▶ [What this task involves] Only lines with the word "columns" are wanted; copy each of them from the listing below.

===

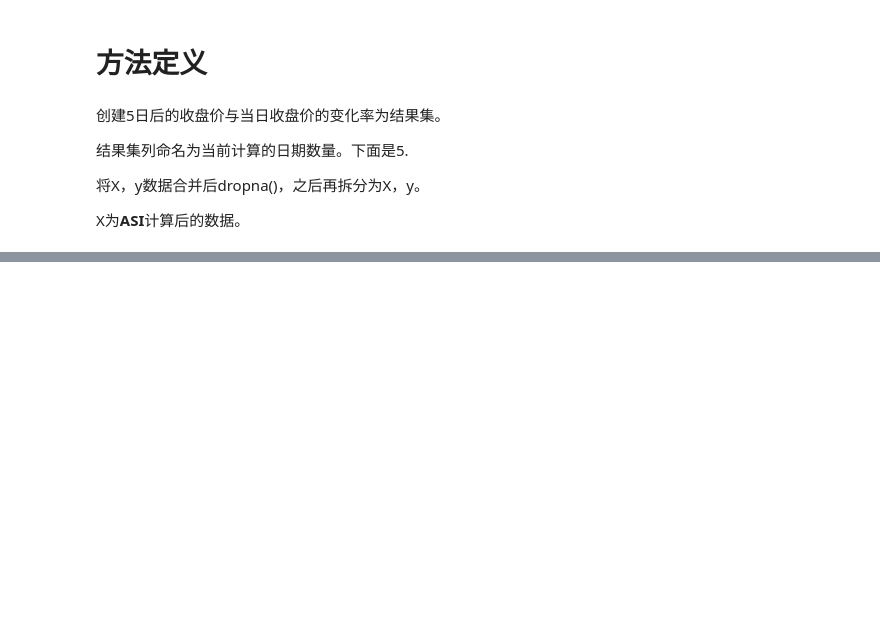
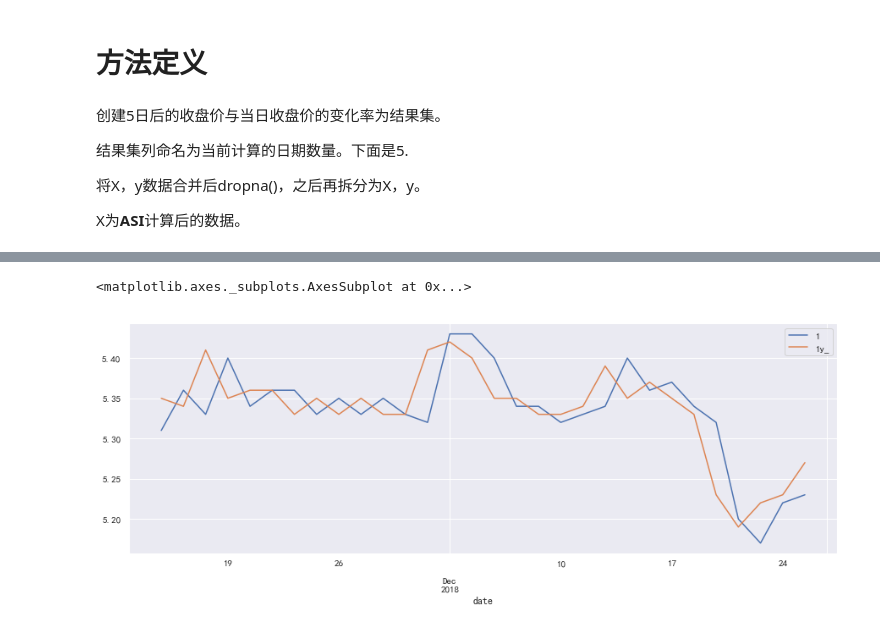
Before and after one commit to GuQiangJS/finance_ai_py, a Jupyter notebook: samples/Untitled Folder/未命名.ipynb, the cells around one changed output, grey strips where cells are left out. Cells and saved outputs as stored; diff of their text form; code cells hidden in the pictures; blank space fills up the shorter version.

```diff
--- a/samples/Untitled Folder/未命名.ipynb
+++ b/samples/Untitled Folder/未命名.ipynb
@@ -81,11 +108,3 @@ data=data_raw.copy()
 将X，y数据合并后dropna()，之后再拆分为X，y。
 
 X为**ASI**计算后的数据。
-# %%
-X=QA.QA_indicator_ASI(data).dropna()
-y=create_valid_data(data[data.index.isin(X.index)],5)
-y=((y[5]/data.close-1)*100).to_frame()
-y=y.rename(columns={0:5})
-d=X.join(y).dropna()
-X=d.drop(columns=5)
-y=d[[5]]
@@ -154,0 +528,26 @@ cross_validate(X,y)
+# %%
+append_data = min_max_sclar(
+    QA.QA_indicator_DMI(data,5,2)
+    .join(QA.QA_indicator_EMA(data,3))
+    .join(QA.QA_indicator_PBX(data))
+    .join(QA.QA_indicator_DMA(data))
+    .join(QA.QA_indicator_MTM(data,6,3))
+    .join(QA.QA_indicator_CHO(data,6,3))
+    .join(QA.QA_indicator_KDJ(data))
+    .join(QA.QA_indicator_BIAS(data,3,3,3)[['BIAS1']])#'乖离率'
+    .join(QA.QA_indicator_ROC(data))
+    .join(QA.QA_indicator_CCI(data))
+    .join(QA.QA_indicator_WR(data,3,3)[['WR1']])
+    .join(QA.QA_indicator_OSC(data))
+    .join(QA.QA_indicator_RSI(data))
+    .join(QA.QA_indicator_ADTM(data))
+    .join(QA.QA_indicator_VR(data).drop(columns=['a', 'b']))
+    .join(QA.QA_indicator_VRSI(data))
+    .join(QA.QA_indicator_VSTD(data))
+    .join(QA.QA_indicator_ASI(data))
+    .join(QA.QA_indicator_PVT(data))
+    .join(QA.QA_indicator_OBV(data))
+    .join(QA.QA_indicator_VPT(data))
+)
+X, y = create_xy(data, append_data, days=3, reserve_cols=['close'],create_valid_data_func=create_validate_data_1)
+cross_validate(X, y)
@@ -154,0 +565,6 @@ cross_validate(X,y)
+# %%
+func,X_train, X_test, y_train, y_test=do_fit(X,y,func=LinearRegression)
+np.round(pd.DataFrame(func.predict(X),columns=[1,2,3],index=X.index).join(y,rsuffix='y_').join(X[['close']]).sort_index(),2)[-30:][['1','1y_']].plot(figsize=(15,5))
+# %% [output]
+<matplotlib.axes._subplots.AxesSubplot at 0x...>
+[figure, added]
```
Also changed, not shown: parts of 36 cells of this notebook.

===

▶ [Response area]
-y=y.rename(columns={0:5})
-X=d.drop(columns=5)
+    .join(QA.QA_indicator_VR(data).drop(columns=['a', 'b']))
+np.round(pd.DataFrame(func.predict(X),columns=[1,2,3],index=X.index).join(y,rsuffix='y_').join(X[['close']]).sort_index(),2)[-30:][['1','1y_']].plot(figsize=(15,5))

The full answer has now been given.